| 9.6°C Dublin

Oh Brother, all the pain wannabes go through for their 15 minutes of fame

It's in its last ever season, but the wannabes are still keen for their moments of fame on Big Brother.

And fame costs -- as I found, along with hundreds of budding reality stars at the RDS.

There's no messing around in the auditions -- I was thrown into a team of eight to work on my teamwork skills.

The crew member explained that Big Brother is "all about teamwork" and we would be going through a series of tasks before we met with producers.

Firstly, we had to pass a soccer ball to another team member without using our hands, but after three rounds of losing, my team was subject to a forfeit task chosen by the winners, which was designed to be as humiliating as can be. My seven teammates and I had the pleasure of dirty dancing with each other while making farm animal noises.

As the first task ended, it became clear how producers weed out the shy from the uninhibited very early on. And I realised that no task was off limits for the fame hungry, and that none of my cohorts fully understood the concept of embarrassment. But, sadly, I was one of them now.
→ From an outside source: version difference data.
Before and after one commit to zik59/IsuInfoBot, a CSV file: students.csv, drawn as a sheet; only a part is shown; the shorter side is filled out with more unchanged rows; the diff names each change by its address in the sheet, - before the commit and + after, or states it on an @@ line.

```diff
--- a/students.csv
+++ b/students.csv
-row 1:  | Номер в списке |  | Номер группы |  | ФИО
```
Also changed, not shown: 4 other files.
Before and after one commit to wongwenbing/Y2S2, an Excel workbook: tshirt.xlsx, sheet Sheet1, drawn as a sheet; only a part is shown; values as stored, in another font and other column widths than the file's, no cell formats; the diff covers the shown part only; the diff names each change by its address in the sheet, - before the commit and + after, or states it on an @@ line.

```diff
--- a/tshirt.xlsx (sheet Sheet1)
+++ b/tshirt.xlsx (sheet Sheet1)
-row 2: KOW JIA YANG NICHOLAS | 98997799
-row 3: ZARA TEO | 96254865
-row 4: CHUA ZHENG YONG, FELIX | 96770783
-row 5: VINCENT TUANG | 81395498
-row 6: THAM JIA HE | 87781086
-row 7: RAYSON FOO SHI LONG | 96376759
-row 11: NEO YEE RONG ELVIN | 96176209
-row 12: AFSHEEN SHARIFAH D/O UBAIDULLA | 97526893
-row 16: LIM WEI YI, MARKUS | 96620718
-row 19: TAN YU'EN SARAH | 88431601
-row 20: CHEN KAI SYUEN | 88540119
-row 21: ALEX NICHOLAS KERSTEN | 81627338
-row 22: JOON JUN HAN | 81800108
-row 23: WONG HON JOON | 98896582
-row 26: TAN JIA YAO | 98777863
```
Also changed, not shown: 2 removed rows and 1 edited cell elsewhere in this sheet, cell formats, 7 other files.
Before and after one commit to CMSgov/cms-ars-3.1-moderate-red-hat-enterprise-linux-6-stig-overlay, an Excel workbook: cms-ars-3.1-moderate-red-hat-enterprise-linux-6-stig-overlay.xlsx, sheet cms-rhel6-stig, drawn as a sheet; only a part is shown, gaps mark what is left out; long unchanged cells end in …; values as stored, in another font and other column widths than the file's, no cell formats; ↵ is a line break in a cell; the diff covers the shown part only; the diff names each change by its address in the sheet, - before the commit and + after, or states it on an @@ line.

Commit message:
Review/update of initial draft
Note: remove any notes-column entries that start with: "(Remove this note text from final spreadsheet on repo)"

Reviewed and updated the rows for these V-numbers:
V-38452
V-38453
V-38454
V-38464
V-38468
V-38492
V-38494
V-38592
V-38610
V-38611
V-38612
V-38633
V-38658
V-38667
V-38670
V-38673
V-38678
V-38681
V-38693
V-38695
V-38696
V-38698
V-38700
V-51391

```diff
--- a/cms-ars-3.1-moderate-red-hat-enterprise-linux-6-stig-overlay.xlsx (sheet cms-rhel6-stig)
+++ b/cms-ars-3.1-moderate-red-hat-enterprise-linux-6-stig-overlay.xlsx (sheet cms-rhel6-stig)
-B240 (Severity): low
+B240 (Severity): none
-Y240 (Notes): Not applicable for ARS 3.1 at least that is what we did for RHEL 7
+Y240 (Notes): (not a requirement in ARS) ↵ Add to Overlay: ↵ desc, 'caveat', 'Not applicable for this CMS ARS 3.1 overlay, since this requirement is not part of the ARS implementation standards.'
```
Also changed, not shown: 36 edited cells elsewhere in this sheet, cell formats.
The fundamental concept of Big Brother is the idea that you are always being watched, and this begins the second you enter the venue to audition. When you are grinding with a complete stranger while oinking and mooing, there is always a producer nearby observing how you cope with the situation.

Next, we were ushered into another area where we met with production staff.

We were asked to rate each other based on who was the most interesting out of the group, down to who was the least. I was placed fifth -- smack in the middle of mediocrity.

After about 15 minutes of these types of tasks, a crew member informed us that they would be making cuts and only three of us continued on to the next round.

We were asked to put out our hand and were then stamped with the Big Brother emblem.

Although there were looks of disappointment from those who didn't get through, particularly from one woman who auditioned for the fourth time, I found myself over excited for managing to get the elusive stamp on my hand.

Big Brother found me an acceptable candidate after meeting with me for just a few minutes -- I was both proud and worried for my mental health.

Now came the hard part, when I was required to fill out a questionnaire asking me everything from the most interesting things about myself to the most shameful moment of my life, after rating myself on a scale from one to 10 on how beautiful, intelligent and ruthless I consider myself to be.

This is where I had to draw the line. Although reality TV shows happen to be one of my secret vices, I prefer to observe. So, I will be sticking to my life behind the scenes ... and definitely tuning into Big Brother this summer in the hope of seeing a few familiar faces.

cmcbride@herald.ie